Task instructions:
Look through the material below and count the lines that hold "width". Give that number by itself.

Given data:
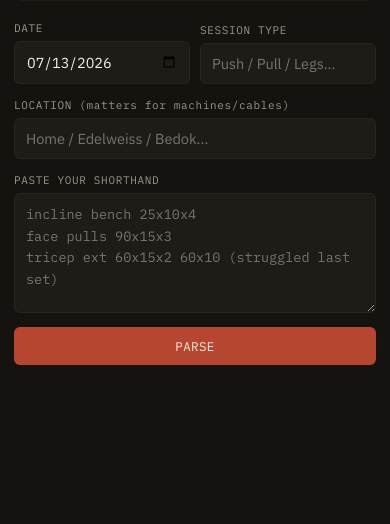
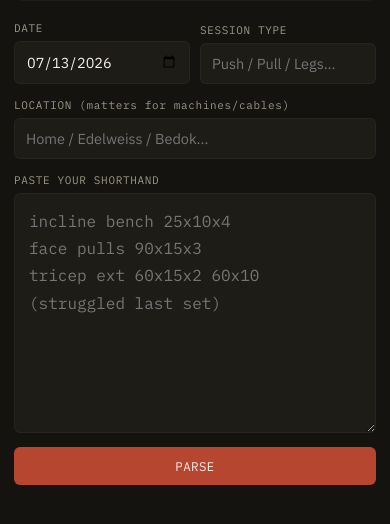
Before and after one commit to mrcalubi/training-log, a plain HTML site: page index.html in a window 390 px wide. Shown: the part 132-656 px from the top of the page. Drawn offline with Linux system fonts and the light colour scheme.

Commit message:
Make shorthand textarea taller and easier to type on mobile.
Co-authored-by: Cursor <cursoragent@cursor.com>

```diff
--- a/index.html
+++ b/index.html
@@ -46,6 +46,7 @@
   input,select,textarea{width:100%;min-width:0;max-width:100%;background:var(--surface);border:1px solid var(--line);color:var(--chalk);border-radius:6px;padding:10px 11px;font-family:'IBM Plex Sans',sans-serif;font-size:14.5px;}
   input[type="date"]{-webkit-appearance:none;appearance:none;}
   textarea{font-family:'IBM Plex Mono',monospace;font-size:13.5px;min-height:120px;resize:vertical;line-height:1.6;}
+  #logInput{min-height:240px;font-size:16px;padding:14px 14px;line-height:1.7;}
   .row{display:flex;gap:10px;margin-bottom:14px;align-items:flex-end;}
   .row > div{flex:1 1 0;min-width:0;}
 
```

Response:
2